  • executive travel expenses for club conferences;
  •  
  • Sky TV at clubs; and

 

  • sporting adjuncts within a bona fide club.  This includes the costs of providing equipment and premises.  The costs associated with travelling to compete in tournaments is also acceptable.

 

Can the club use its authorised purpose money to purchase or make grants for clothing?

 

Grants/authorised purpose payments for amateur teams’ playing uniforms or playing strips are considered acceptable by the Department.  The Department expects that the club will retain ownership of the uniforms.  If the item of clothing will in reality become owned by the individual and tend not to be handed back to the club at the end of the season, a grant should not be made for the item. 

  •  

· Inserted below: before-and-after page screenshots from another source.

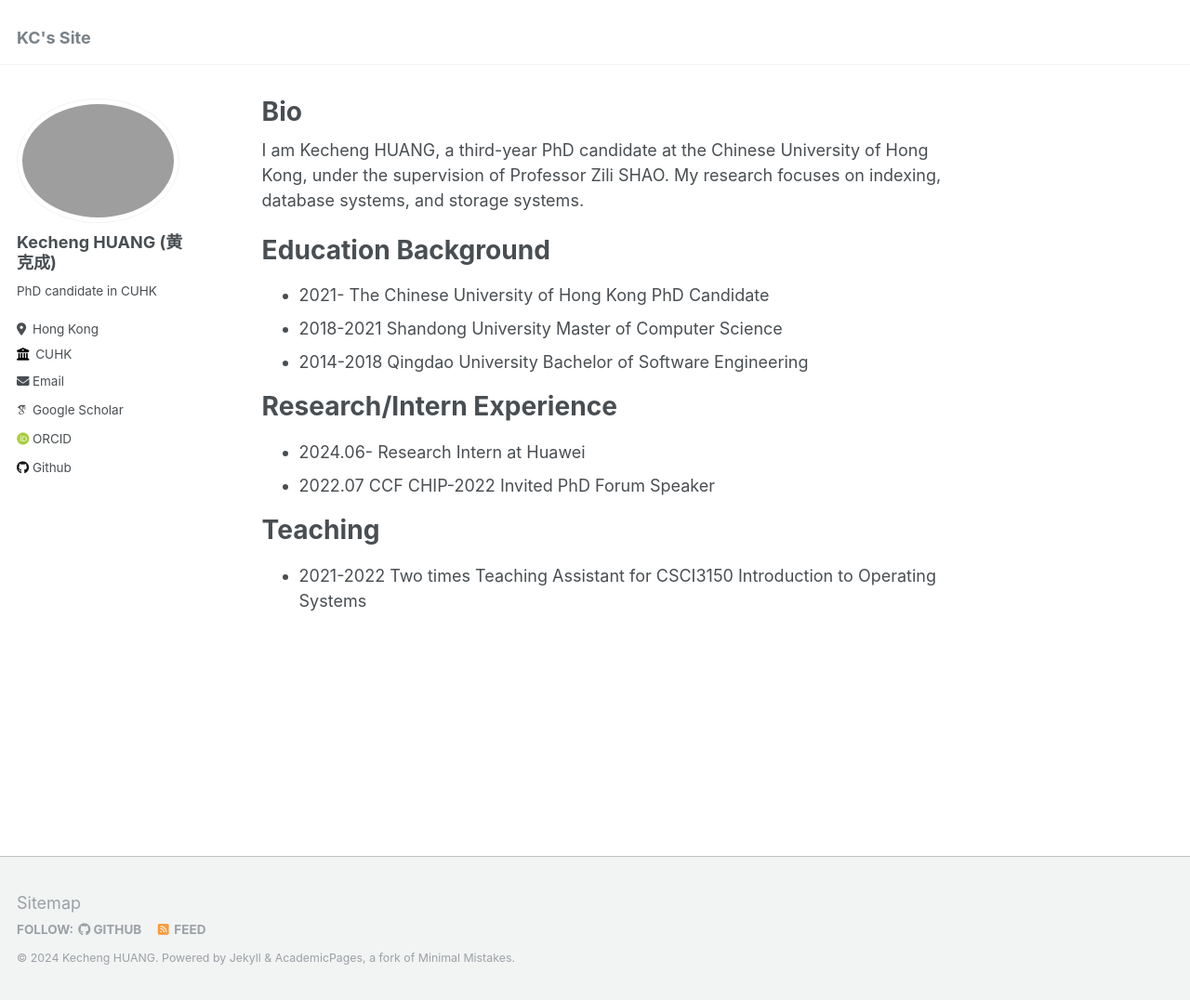
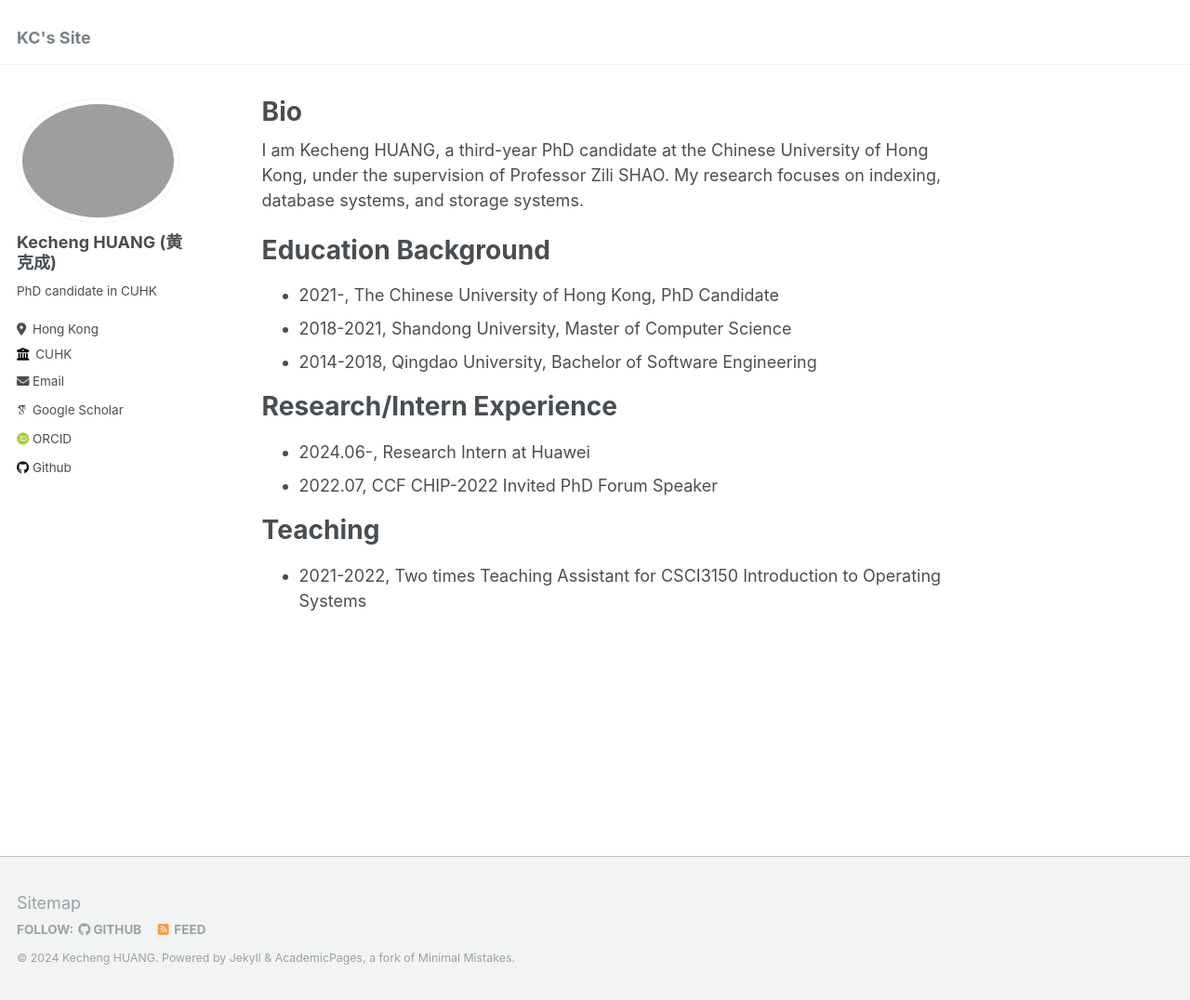
Before and after one commit to ericaloha/ericaloha.github.io, a Jekyll site: the page built from _pages/about.md, in a window 1280 px wide and 1076 px high. Shown: the whole window at 93% size. Built offline with Jekyll 4.4.1, drawn with Linux system fonts in a browser that asks for light colours; some web fonts are replaced.

```diff
--- a/_pages/about.md
+++ b/_pages/about.md
@@ -9,15 +9,15 @@ I am Kecheng HUANG, a third-year PhD candidate at the Chinese University of Hong
 # Education Background
 
 
-- 2021-          The Chinese University of Hong Kong        PhD Candidate
-- 2018-2021      Shandong University                        Master of Computer Science
-- 2014-2018      Qingdao University                         Bachelor of Software Engineering
+- 2021-,          The Chinese University of Hong Kong,        PhD Candidate
+- 2018-2021,      Shandong University,                        Master of Computer Science
+- 2014-2018,      Qingdao University,                         Bachelor of Software Engineering
 
 
 # Research/Intern Experience
 
-- 2024.06-        Research Intern at Huawei
-- 2022.07         CCF CHIP-2022  Invited PhD Forum Speaker
+- 2024.06-,        Research Intern at Huawei
+- 2022.07,         CCF CHIP-2022  Invited PhD Forum Speaker
 
 # Teaching
-- 2021-2022       Two times Teaching Assistant for CSCI3150 Introduction to Operating Systems
+- 2021-2022,       Two times Teaching Assistant for CSCI3150 Introduction to Operating Systems
```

Grants/authorised purpose payments for the following items are not considered acceptable by the Department:

 

  • dress uniforms;
  •  
  • jackets that are issued to individual players and then considered to be personal attire;
  •  
  • polo shirts and training tee shirts which are to be retained by the individual recipient;
  •  
  • warm-up and wet weather apparel;
  •  
  • sports bags issued to individuals;
  •  
  • footwear;
  •  
  • socks; and
  •  
  • promotional tee shirts for personal use which are to retained by the individual recipient.

 

How often should the club allocate its authorised purpose funds?

 

Clubs must apply or distribute its gaming machine profits to authorised purposes frequently so there is no accumulation of funds in the dedicated gaming account.  Ideally authorised purpose funds should be allocated monthly, but three monthly is acceptable.

 

What are the net proceeds committee requirements?

 

The club must have a net proceeds committee.  The net proceeds committee is responsible for allocating the gaming profits.  The net proceeds committee must comprise of at least three persons.  At least three of the net proceeds committee members must also fall within the definition of a club key person (executive members or senior management staff).  The Department’s view is that three people need to vote on each decision.  Four people are therefore needed if a person abstains due to a conflict.

 

Are the club’s staff allowed to play the gaming machines?

 

Club staff must not use or play unclaimed credits in any circumstances (including credits found that are less than $2.00). 

 

Club staff must also never play the club’s gaming machines when the club is closed.

 

There is however, no other formal prohibition on club staff playing the club’s gaming machines.  Any policy regarding club staff not being allowed to play the gaming machines, is a matter to be determined between the club and its staff as an employment term.

 

Can the club pay a prize to a non-member who is not signed in?

 

The Gambling Act 2003 does not prevent a club paying a prize to a member who is not signed in.  A club is however, free to adopt a policy that it will not make prize payments to non-members who are not correctly signed in.  Such a policy may only be enforced if there is clear signage advising players that payment will not be made to non-members who are not correctly signed in.  If no such signage exists, payment must be made.

 

How many of the club’s staff need to have undertaken problem gambling awareness training?

 

Clubs must provide problem gambling awareness training to the venue manager and venue personnel.  Venue personnel is defined as the persons who work at the club and whose work involves dealing with gambling equipment, gamblers, or the proceeds of gambling. 

 

There must at all times be at least one person at the club who has undertaken harm minimisation training when the gaming machines are available for play.

 

What class 4 support does the Royal New Zealand Returned and Services Association offer to its members?

 

Template class 4 compliance folders, template compliance signage, template grant forms and template accounts can be obtained by clicking here or visiting www.gamblinglaw.co.nz/rsa.

 

Brendan Demchy (the Waiheke RSA Manager) is available to offer guidance and support.  Brendan can be contacted on 027 202 0221.  Solicitor (and author of the New Zealand Gambling Law Guide) Jarrod True also offers initial advice and assistance on class 4 matters for member RSAs at no charge.  Jarrod can be contacted on 027 452 7763 and by email Jarrod.True@truelegal.co.nz.